Task item:
Would you retype the whole listing exactly, leaving its pictures out?

The records:
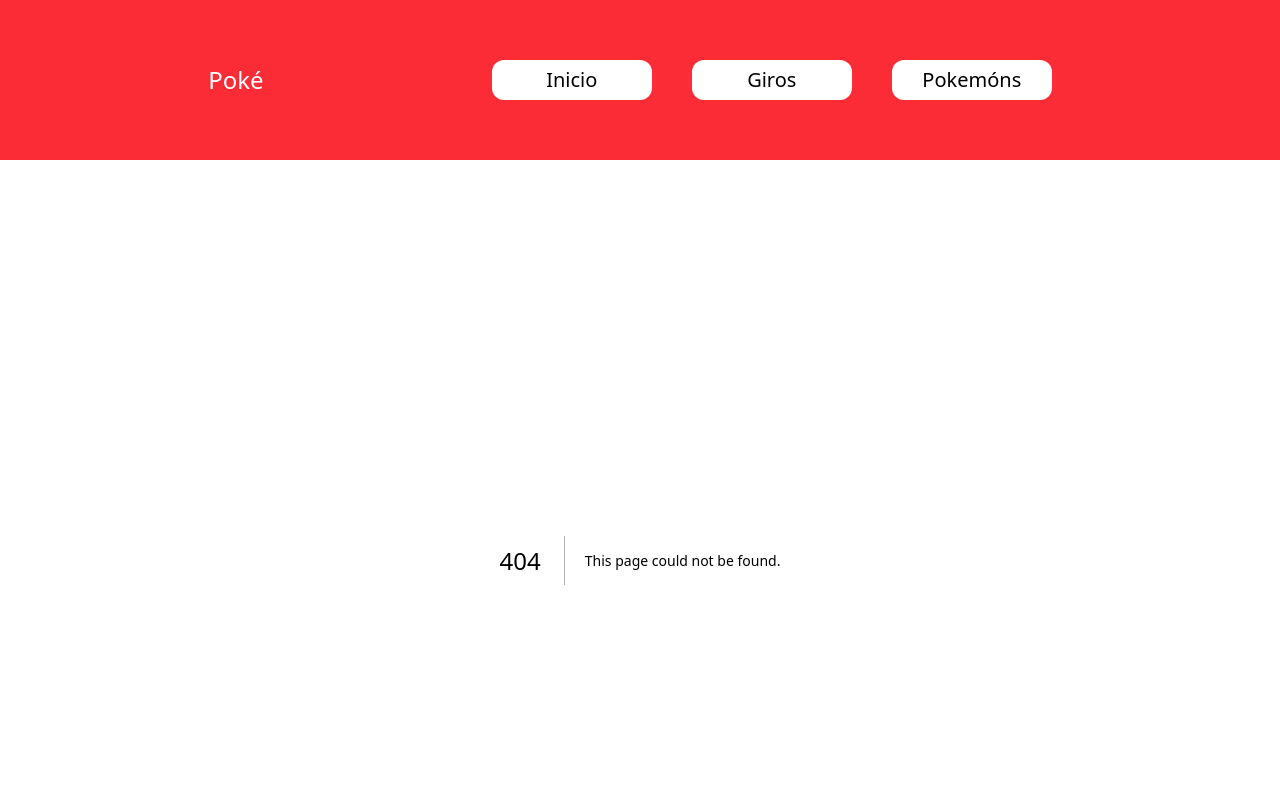
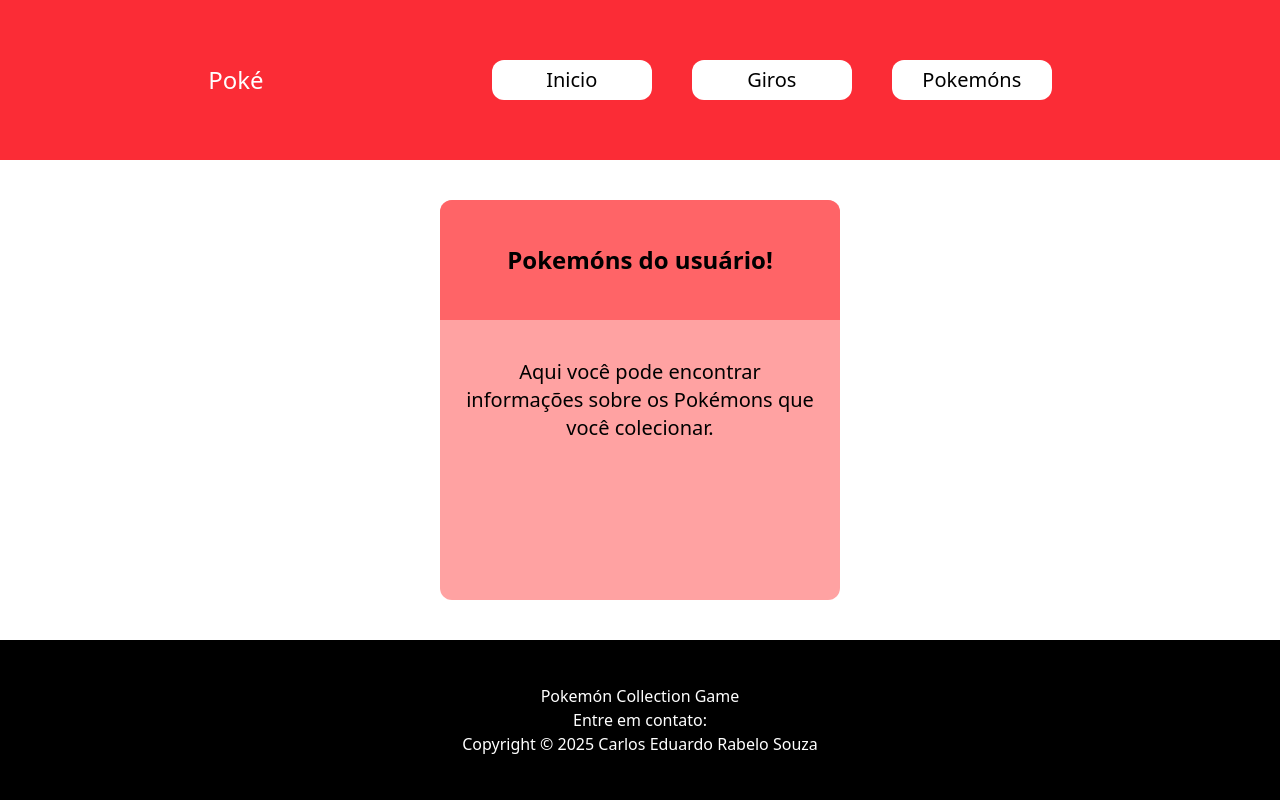
Before and after one commit to Carlos-Eduardo-Rabelo/pokemon, a Next.js app: page /userpokes in a window 1280 px wide. Before the commit this address had no page. Shown: the top 800 px of the page. Built offline with nearby package versions, Linux system fonts and the light colour scheme.

Commit message:
Adicionando página Giro e Pokemons do Usuario

```diff
--- /dev/null
+++ b/src/app/giros/page.tsx
@@ -0,0 +1,12 @@
+export default function Giros() {
+    return(
+    <div className=" h-[60vh] bg-white content-center">
+      <div className="m-auto w-100 h-100 bg-red-300 rounded-xl">
+        <h1 className="p-5 m-auto w-100 h-30 text-center text-2xl content-center font-bold bg-red-400 rounded-t-xl">
+          Giros aqui!
+        </h1>
+      </div>
+    </div>
+
+  )
+}
--- /dev/null
+++ b/src/app/userpokes/page.tsx
@@ -0,0 +1,15 @@
+export default function UserPokes() {
+    return(
+    <div className=" h-[60vh] bg-white content-center">
+      <div className="m-auto w-100 h-100 bg-red-300 rounded-xl">
+        <h1 className="p-5 m-auto w-100 h-30 text-center text-2xl content-center font-bold bg-red-400 rounded-t-xl">
+          Pokemóns do usuário!
+        </h1>
+        <h2 className="p-5 m-auto h-40 w-100 text-xl text-center content-center">
+          Aqui você pode encontrar informações sobre os Pokémons que você colecionar.
+        </h2>
+      </div>
+    </div>
+
+  )
+}
--- a/src/components/Menu/Menu.tsx
+++ b/src/components/Menu/Menu.tsx
@@ -1,10 +1,24 @@
+import Link from "next/link";
+
 export default function Menu(){
     return(
         <nav>
             <ul className="flex flex-col md:flex-row m-auto">
-                <li className="m-2 md:m-5 bg-white w-40 h-10 rounded-xl text-center content-center text-xl">Inicio</li>
-                <li className="m-2 md:m-5 bg-white w-40 h-10 rounded-xl text-center content-center text-xl">Giros</li>
-                <li className="m-2 md:m-5 bg-white w-40 h-10 rounded-xl text-center content-center text-xl">Pokemóns</li>
+                <li className="m-2 md:m-5 bg-white w-40 h-10 rounded-xl text-center content-center text-xl">
+                    <Link href="/">
+                        Inicio
+                    </Link>
+                </li>
+                <li className="m-2 md:m-5 bg-white w-40 h-10 rounded-xl text-center content-center text-xl">
+                    <Link href="/giros">
+                        Giros
+                    </Link>
+                </li>
+                <li className="m-2 md:m-5 bg-white w-40 h-10 rounded-xl text-center content-center text-xl">
+                    <Link href="/userpokes">
+                        Pokemóns
+                    </Link>
+                </li>
             </ul>
         </nav>
     )
```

Written reply:
Before and after one commit to Carlos-Eduardo-Rabelo/pokemon, a Next.js app: page /userpokes in a window 1280 px wide. Before the commit this address had no page. Shown: the top 800 px of the page. Built offline with nearby package versions, Linux system fonts and the light colour scheme.

Commit message:
Adicionando página Giro e Pokemons do Usuario

```diff
--- /dev/null
+++ b/src/app/giros/page.tsx
@@ -0,0 +1,12 @@
+export default function Giros() {
+    return(
+    <div className=" h-[60vh] bg-white content-center">
+      <div className="m-auto w-100 h-100 bg-red-300 rounded-xl">
+        <h1 className="p-5 m-auto w-100 h-30 text-center text-2xl content-center font-bold bg-red-400 rounded-t-xl">
+          Giros aqui!
+        </h1>
+      </div>
+    </div>
+
+  )
+}
--- /dev/null
+++ b/src/app/userpokes/page.tsx
@@ -0,0 +1,15 @@
+export default function UserPokes() {
+    return(
+    <div className=" h-[60vh] bg-white content-center">
+      <div className="m-auto w-100 h-100 bg-red-300 rounded-xl">
+        <h1 className="p-5 m-auto w-100 h-30 text-center text-2xl content-center font-bold bg-red-400 rounded-t-xl">
+          Pokemóns do usuário!
+        </h1>
+        <h2 className="p-5 m-auto h-40 w-100 text-xl text-center content-center">
+          Aqui você pode encontrar informações sobre os Pokémons que você colecionar.
+        </h2>
+      </div>
+    </div>
+
+  )
+}
--- a/src/components/Menu/Menu.tsx
+++ b/src/components/Menu/Menu.tsx
@@ -1,10 +1,24 @@
+import Link from "next/link";
+
 export default function Menu(){
     return(
         <nav>
             <ul className="flex flex-col md:flex-row m-auto">
-                <li className="m-2 md:m-5 bg-white w-40 h-10 rounded-xl text-center content-center text-xl">Inicio</li>
-                <li className="m-2 md:m-5 bg-white w-40 h-10 rounded-xl text-center content-center text-xl">Giros</li>
-                <li className="m-2 md:m-5 bg-white w-40 h-10 rounded-xl text-center content-center text-xl">Pokemóns</li>
+                <li className="m-2 md:m-5 bg-white w-40 h-10 rounded-xl text-center content-center text-xl">
+                    <Link href="/">
+                        Inicio
+                    </Link>
+                </li>
+                <li className="m-2 md:m-5 bg-white w-40 h-10 rounded-xl text-center content-center text-xl">
+                    <Link href="/giros">
+                        Giros
+                    </Link>
+                </li>
+                <li className="m-2 md:m-5 bg-white w-40 h-10 rounded-xl text-center content-center text-xl">
+                    <Link href="/userpokes">
+                        Pokemóns
+                    </Link>
+                </li>
             </ul>
         </nav>
     )
```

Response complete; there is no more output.